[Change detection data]

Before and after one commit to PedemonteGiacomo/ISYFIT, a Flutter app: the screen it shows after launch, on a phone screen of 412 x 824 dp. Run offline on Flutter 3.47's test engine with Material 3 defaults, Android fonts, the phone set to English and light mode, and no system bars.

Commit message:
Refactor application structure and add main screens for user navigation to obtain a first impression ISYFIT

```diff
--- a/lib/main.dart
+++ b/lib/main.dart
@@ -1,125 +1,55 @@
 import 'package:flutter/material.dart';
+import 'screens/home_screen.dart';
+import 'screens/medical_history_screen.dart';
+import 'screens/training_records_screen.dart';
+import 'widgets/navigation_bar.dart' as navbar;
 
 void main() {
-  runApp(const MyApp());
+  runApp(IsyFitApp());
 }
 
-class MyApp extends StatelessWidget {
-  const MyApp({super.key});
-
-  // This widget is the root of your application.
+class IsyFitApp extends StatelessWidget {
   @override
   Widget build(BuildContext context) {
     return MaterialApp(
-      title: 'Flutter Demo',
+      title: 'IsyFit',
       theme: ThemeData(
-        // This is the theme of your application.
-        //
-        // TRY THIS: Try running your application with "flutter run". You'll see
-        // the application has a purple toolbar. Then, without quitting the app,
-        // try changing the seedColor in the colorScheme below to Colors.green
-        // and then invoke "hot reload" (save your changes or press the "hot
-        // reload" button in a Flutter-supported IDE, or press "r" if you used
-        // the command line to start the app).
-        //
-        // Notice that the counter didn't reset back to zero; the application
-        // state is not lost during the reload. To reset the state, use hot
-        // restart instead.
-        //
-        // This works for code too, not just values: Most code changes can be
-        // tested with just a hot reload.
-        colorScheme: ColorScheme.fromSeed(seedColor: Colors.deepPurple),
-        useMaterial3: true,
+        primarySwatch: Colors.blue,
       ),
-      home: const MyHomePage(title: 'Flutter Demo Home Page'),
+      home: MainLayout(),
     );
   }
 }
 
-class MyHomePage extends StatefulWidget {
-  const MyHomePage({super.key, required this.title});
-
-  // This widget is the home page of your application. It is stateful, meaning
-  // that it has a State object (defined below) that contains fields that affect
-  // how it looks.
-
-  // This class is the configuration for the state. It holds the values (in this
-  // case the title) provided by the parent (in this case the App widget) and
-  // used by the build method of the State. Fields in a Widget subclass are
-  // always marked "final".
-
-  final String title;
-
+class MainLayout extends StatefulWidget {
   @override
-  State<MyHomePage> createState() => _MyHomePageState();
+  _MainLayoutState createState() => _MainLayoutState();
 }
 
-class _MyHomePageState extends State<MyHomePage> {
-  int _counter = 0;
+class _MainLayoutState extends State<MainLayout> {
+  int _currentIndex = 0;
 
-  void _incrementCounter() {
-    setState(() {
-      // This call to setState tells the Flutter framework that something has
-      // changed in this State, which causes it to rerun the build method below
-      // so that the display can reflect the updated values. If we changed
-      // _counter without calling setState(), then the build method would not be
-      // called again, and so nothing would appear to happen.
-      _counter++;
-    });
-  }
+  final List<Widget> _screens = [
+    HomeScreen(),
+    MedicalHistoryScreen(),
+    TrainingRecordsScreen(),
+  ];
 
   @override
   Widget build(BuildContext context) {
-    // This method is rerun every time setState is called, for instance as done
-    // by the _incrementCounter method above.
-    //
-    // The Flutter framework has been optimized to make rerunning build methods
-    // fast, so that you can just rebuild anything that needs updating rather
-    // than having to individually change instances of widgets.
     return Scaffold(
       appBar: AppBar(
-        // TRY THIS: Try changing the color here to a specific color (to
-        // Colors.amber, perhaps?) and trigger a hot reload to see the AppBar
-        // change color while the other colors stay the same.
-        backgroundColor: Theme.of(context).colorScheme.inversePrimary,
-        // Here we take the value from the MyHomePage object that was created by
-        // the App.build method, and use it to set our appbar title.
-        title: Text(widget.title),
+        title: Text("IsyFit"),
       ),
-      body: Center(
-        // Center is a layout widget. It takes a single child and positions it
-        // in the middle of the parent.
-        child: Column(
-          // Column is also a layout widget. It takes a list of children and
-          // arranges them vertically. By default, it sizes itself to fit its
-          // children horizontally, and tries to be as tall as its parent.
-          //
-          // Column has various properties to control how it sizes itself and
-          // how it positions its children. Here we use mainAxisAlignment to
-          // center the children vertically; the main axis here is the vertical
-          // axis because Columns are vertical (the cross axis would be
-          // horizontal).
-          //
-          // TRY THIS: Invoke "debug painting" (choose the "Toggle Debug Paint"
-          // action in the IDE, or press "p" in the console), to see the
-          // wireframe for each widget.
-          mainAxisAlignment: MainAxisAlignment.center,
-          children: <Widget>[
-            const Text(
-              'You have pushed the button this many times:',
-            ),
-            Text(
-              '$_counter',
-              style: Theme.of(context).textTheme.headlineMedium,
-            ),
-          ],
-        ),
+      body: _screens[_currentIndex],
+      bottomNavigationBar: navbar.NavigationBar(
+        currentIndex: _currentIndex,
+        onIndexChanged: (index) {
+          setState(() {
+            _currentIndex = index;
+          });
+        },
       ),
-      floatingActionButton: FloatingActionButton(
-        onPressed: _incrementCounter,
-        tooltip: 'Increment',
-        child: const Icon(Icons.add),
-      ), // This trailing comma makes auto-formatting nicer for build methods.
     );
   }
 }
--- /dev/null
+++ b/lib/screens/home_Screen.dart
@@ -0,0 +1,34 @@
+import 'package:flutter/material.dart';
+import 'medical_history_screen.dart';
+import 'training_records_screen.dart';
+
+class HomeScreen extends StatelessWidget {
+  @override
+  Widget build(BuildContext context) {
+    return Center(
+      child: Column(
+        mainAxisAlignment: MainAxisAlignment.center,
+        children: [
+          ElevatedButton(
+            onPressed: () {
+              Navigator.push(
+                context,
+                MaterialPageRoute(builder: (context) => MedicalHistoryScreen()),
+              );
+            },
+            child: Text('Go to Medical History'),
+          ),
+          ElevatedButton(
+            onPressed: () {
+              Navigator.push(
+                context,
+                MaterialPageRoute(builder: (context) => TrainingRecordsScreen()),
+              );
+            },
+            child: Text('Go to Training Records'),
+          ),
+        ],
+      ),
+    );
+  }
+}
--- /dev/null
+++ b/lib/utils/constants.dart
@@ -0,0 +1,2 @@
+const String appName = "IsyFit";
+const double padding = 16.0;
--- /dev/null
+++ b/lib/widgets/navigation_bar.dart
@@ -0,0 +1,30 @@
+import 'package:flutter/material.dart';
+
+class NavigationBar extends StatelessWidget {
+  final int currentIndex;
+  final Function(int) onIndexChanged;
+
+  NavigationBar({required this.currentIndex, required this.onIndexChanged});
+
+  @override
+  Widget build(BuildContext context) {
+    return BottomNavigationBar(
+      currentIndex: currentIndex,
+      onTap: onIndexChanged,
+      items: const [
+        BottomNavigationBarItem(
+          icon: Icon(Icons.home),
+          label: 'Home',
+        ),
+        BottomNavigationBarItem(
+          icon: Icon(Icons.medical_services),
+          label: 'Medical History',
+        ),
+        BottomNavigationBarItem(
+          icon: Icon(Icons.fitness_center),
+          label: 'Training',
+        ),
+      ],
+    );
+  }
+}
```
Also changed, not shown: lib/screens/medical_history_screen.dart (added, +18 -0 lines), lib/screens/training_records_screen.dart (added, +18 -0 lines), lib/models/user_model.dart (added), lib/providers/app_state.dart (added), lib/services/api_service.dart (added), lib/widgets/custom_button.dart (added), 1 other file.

EXERCISE OBJECTIVE → Copy the whole of the data above exactly.

RESULT →
Before and after one commit to PedemonteGiacomo/ISYFIT, a Flutter app: the screen it shows after launch, on a phone screen of 412 x 824 dp. Run offline on Flutter 3.47's test engine with Material 3 defaults, Android fonts, the phone set to English and light mode, and no system bars.

Commit message:
Refactor application structure and add main screens for user navigation to obtain a first impression ISYFIT

```diff
--- a/lib/main.dart
+++ b/lib/main.dart
@@ -1,125 +1,55 @@
 import 'package:flutter/material.dart';
+import 'screens/home_screen.dart';
+import 'screens/medical_history_screen.dart';
+import 'screens/training_records_screen.dart';
+import 'widgets/navigation_bar.dart' as navbar;
 
 void main() {
-  runApp(const MyApp());
+  runApp(IsyFitApp());
 }
 
-class MyApp extends StatelessWidget {
-  const MyApp({super.key});
-
-  // This widget is the root of your application.
+class IsyFitApp extends StatelessWidget {
   @override
   Widget build(BuildContext context) {
     return MaterialApp(
-      title: 'Flutter Demo',
+      title: 'IsyFit',
       theme: ThemeData(
-        // This is the theme of your application.
-        //
-        // TRY THIS: Try running your application with "flutter run". You'll see
-        // the application has a purple toolbar. Then, without quitting the app,
-        // try changing the seedColor in the colorScheme below to Colors.green
-        // and then invoke "hot reload" (save your changes or press the "hot
-        // reload" button in a Flutter-supported IDE, or press "r" if you used
-        // the command line to start the app).
-        //
-        // Notice that the counter didn't reset back to zero; the application
-        // state is not lost during the reload. To reset the state, use hot
-        // restart instead.
-        //
-        // This works for code too, not just values: Most code changes can be
-        // tested with just a hot reload.
-        colorScheme: ColorScheme.fromSeed(seedColor: Colors.deepPurple),
-        useMaterial3: true,
+        primarySwatch: Colors.blue,
       ),
-      home: const MyHomePage(title: 'Flutter Demo Home Page'),
+      home: MainLayout(),
     );
   }
 }
 
-class MyHomePage extends StatefulWidget {
-  const MyHomePage({super.key, required this.title});
-
-  // This widget is the home page of your application. It is stateful, meaning
-  // that it has a State object (defined below) that contains fields that affect
-  // how it looks.
-
-  // This class is the configuration for the state. It holds the values (in this
-  // case the title) provided by the parent (in this case the App widget) and
-  // used by the build method of the State. Fields in a Widget subclass are
-  // always marked "final".
-
-  final String title;
-
+class MainLayout extends StatefulWidget {
   @override
-  State<MyHomePage> createState() => _MyHomePageState();
+  _MainLayoutState createState() => _MainLayoutState();
 }
 
-class _MyHomePageState extends State<MyHomePage> {
-  int _counter = 0;
+class _MainLayoutState extends State<MainLayout> {
+  int _currentIndex = 0;
 
-  void _incrementCounter() {
-    setState(() {
-      // This call to setState tells the Flutter framework that something has
-      // changed in this State, which causes it to rerun the build method below
-      // so that the display can reflect the updated values. If we changed
-      // _counter without calling setState(), then the build method would not be
-      // called again, and so nothing would appear to happen.
-      _counter++;
-    });
-  }
+  final List<Widget> _screens = [
+    HomeScreen(),
+    MedicalHistoryScreen(),
+    TrainingRecordsScreen(),
+  ];
 
   @override
   Widget build(BuildContext context) {
-    // This method is rerun every time setState is called, for instance as done
-    // by the _incrementCounter method above.
-    //
-    // The Flutter framework has been optimized to make rerunning build methods
-    // fast, so that you can just rebuild anything that needs updating rather
-    // than having to individually change instances of widgets.
     return Scaffold(
       appBar: AppBar(
-        // TRY THIS: Try changing the color here to a specific color (to
-        // Colors.amber, perhaps?) and trigger a hot reload to see the AppBar
-        // change color while the other colors stay the same.
-        backgroundColor: Theme.of(context).colorScheme.inversePrimary,
-        // Here we take the value from the MyHomePage object that was created by
-        // the App.build method, and use it to set our appbar title.
-        title: Text(widget.title),
+        title: Text("IsyFit"),
       ),
-      body: Center(
-        // Center is a layout widget. It takes a single child and positions it
-        // in the middle of the parent.
-        child: Column(
-          // Column is also a layout widget. It takes a list of children and
-          // arranges them vertically. By default, it sizes itself to fit its
-          // children horizontally, and tries to be as tall as its parent.
-          //
-          // Column has various properties to control how it sizes itself and
-          // how it positions its children. Here we use mainAxisAlignment to
-          // center the children vertically; the main axis here is the vertical
-          // axis because Columns are vertical (the cross axis would be
-          // horizontal).
-          //
-          // TRY THIS: Invoke "debug painting" (choose the "Toggle Debug Paint"
-          // action in the IDE, or press "p" in the console), to see the
-          // wireframe for each widget.
-          mainAxisAlignment: MainAxisAlignment.center,
-          children: <Widget>[
-            const Text(
-              'You have pushed the button this many times:',
-            ),
-            Text(
-              '$_counter',
-              style: Theme.of(context).textTheme.headlineMedium,
-            ),
-          ],
-        ),
+      body: _screens[_currentIndex],
+      bottomNavigationBar: navbar.NavigationBar(
+        currentIndex: _currentIndex,
+        onIndexChanged: (index) {
+          setState(() {
+            _currentIndex = index;
+          });
+        },
       ),
-      floatingActionButton: FloatingActionButton(
-        onPressed: _incrementCounter,
-        tooltip: 'Increment',
-        child: const Icon(Icons.add),
-      ), // This trailing comma makes auto-formatting nicer for build methods.
     );
   }
 }
--- /dev/null
+++ b/lib/screens/home_Screen.dart
@@ -0,0 +1,34 @@
+import 'package:flutter/material.dart';
+import 'medical_history_screen.dart';
+import 'training_records_screen.dart';
+
+class HomeScreen extends StatelessWidget {
+  @override
+  Widget build(BuildContext context) {
+    return Center(
+      child: Column(
+        mainAxisAlignment: MainAxisAlignment.center,
+        children: [
+          ElevatedButton(
+            onPressed: () {
+              Navigator.push(
+                context,
+                MaterialPageRoute(builder: (context) => MedicalHistoryScreen()),
+              );
+            },
+            child: Text('Go to Medical History'),
+          ),
+          ElevatedButton(
+            onPressed: () {
+              Navigator.push(
+                context,
+                MaterialPageRoute(builder: (context) => TrainingRecordsScreen()),
+              );
+            },
+            child: Text('Go to Training Records'),
+          ),
+        ],
+      ),
+    );
+  }
+}
--- /dev/null
+++ b/lib/utils/constants.dart
@@ -0,0 +1,2 @@
+const String appName = "IsyFit";
+const double padding = 16.0;
--- /dev/null
+++ b/lib/widgets/navigation_bar.dart
@@ -0,0 +1,30 @@
+import 'package:flutter/material.dart';
+
+class NavigationBar extends StatelessWidget {
+  final int currentIndex;
+  final Function(int) onIndexChanged;
+
+  NavigationBar({required this.currentIndex, required this.onIndexChanged});
+
+  @override
+  Widget build(BuildContext context) {
+    return BottomNavigationBar(
+      currentIndex: currentIndex,
+      onTap: onIndexChanged,
+      items: const [
+        BottomNavigationBarItem(
+          icon: Icon(Icons.home),
+          label: 'Home',
+        ),
+        BottomNavigationBarItem(
+          icon: Icon(Icons.medical_services),
+          label: 'Medical History',
+        ),
+        BottomNavigationBarItem(
+          icon: Icon(Icons.fitness_center),
+          label: 'Training',
+        ),
+      ],
+    );
+  }
+}
```
Also changed, not shown: lib/screens/medical_history_screen.dart (added, +18 -0 lines), lib/screens/training_records_screen.dart (added, +18 -0 lines), lib/models/user_model.dart (added), lib/providers/app_state.dart (added), lib/services/api_service.dart (added), lib/widgets/custom_button.dart (added), 1 other file.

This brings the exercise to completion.